## Directions
Using the data below, copy out all lines with the word "shrines".

## Dataset excerpts
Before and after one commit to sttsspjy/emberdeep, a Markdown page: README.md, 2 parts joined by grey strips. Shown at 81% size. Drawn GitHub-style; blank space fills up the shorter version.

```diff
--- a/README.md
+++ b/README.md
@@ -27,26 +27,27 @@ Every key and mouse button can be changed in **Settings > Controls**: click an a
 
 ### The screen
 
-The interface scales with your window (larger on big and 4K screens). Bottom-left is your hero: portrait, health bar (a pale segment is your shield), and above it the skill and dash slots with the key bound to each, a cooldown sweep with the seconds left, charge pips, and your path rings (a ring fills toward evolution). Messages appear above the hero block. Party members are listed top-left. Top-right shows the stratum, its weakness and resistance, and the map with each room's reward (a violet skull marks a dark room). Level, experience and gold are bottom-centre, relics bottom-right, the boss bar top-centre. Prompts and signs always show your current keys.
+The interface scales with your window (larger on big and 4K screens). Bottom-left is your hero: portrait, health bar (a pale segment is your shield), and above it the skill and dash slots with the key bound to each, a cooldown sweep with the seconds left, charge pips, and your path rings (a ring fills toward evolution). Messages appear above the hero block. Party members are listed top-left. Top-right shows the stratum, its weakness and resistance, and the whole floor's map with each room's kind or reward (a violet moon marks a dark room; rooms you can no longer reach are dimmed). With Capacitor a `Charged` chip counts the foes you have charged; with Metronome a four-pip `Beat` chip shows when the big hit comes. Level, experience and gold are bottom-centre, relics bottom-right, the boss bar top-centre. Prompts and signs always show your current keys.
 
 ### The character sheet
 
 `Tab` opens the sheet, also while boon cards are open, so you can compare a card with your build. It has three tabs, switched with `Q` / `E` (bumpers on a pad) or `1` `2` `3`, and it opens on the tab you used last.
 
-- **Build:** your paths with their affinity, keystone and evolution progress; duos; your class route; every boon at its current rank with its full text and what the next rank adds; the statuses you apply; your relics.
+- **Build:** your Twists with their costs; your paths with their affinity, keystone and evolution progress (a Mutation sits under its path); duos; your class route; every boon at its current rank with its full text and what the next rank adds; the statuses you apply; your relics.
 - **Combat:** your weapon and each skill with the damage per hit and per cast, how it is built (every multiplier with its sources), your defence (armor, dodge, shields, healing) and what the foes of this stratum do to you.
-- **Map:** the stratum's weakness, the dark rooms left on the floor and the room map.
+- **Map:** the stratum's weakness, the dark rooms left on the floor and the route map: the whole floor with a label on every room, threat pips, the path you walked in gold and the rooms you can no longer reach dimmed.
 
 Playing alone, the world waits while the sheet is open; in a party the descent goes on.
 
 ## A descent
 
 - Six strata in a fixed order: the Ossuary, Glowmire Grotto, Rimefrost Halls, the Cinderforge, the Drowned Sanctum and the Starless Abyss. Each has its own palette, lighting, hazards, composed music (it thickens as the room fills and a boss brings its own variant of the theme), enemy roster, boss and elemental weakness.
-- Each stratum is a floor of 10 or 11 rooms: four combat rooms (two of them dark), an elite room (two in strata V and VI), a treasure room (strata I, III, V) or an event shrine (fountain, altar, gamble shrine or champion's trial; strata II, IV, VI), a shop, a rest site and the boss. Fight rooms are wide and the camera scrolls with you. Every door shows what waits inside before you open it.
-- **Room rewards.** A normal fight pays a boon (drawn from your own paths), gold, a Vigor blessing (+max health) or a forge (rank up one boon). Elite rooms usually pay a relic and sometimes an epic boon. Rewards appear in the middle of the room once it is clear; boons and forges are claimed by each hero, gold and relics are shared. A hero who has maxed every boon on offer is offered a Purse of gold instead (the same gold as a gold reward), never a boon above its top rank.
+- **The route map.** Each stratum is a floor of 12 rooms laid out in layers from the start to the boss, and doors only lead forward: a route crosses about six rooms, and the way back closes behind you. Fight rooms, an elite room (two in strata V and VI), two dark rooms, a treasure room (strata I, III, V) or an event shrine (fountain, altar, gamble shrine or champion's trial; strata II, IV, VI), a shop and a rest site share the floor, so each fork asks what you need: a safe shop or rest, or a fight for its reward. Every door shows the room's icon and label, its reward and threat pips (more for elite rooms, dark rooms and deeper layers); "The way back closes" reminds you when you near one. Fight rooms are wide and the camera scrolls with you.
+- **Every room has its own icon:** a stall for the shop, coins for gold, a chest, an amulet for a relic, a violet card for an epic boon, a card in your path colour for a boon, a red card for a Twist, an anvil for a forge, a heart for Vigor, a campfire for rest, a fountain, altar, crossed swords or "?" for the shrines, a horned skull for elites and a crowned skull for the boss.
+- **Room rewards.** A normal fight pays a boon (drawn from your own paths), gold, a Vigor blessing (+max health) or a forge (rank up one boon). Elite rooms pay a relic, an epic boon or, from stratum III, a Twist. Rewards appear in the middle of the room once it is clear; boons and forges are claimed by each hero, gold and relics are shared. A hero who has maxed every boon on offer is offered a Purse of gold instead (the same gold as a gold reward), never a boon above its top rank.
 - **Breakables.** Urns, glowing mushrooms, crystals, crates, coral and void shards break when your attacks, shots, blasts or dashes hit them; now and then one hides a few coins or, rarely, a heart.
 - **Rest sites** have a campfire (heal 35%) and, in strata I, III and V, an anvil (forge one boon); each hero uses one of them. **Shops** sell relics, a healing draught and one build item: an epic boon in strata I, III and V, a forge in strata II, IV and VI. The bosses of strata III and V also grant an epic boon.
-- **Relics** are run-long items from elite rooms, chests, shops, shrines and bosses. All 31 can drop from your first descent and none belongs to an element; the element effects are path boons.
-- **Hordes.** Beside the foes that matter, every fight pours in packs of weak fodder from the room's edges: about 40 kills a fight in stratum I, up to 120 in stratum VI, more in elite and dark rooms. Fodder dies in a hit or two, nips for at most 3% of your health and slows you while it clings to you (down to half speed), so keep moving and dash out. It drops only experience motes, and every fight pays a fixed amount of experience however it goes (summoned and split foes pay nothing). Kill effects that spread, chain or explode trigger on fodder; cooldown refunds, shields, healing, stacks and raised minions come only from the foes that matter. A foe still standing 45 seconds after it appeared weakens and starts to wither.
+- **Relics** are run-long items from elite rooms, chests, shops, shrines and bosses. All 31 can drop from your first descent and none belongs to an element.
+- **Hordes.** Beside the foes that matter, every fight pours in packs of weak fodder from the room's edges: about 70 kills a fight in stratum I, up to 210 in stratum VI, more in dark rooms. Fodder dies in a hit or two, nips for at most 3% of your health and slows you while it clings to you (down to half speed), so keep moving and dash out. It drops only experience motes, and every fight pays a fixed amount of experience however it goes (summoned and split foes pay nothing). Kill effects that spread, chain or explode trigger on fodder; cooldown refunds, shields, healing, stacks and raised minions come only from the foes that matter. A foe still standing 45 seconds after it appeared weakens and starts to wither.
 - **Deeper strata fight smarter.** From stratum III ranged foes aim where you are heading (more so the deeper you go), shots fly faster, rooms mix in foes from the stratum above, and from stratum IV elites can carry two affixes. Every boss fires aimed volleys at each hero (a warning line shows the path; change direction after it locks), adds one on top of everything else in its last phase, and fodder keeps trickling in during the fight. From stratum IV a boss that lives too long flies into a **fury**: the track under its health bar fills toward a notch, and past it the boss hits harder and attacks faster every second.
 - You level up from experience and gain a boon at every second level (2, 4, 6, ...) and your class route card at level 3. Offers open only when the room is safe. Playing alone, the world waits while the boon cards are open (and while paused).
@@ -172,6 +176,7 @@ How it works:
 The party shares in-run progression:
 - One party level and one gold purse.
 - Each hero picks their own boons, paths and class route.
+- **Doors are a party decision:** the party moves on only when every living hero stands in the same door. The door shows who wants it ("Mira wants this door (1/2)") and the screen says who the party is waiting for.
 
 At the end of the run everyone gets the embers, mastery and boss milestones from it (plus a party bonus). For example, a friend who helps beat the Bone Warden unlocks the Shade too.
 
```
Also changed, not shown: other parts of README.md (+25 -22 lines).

## Task response
+- **Every room has its own icon:** a stall for the shop, coins for gold, a chest, an amulet for a relic, a violet card for an epic boon, a card in your path colour for a boon, a red card for a Twist, an anvil for a forge, a heart for Vigor, a campfire for rest, a fountain, altar, crossed swords or "?" for the shrines, a horned skull for elites and a crowned skull for the boss.
-- **Relics** are run-long items from elite rooms, chests, shops, shrines and bosses. All 31 can drop from your first descent and none belongs to an element; the element effects are path boons.
+- **Relics** are run-long items from elite rooms, chests, shops, shrines and bosses. All 31 can drop from your first descent and none belongs to an element.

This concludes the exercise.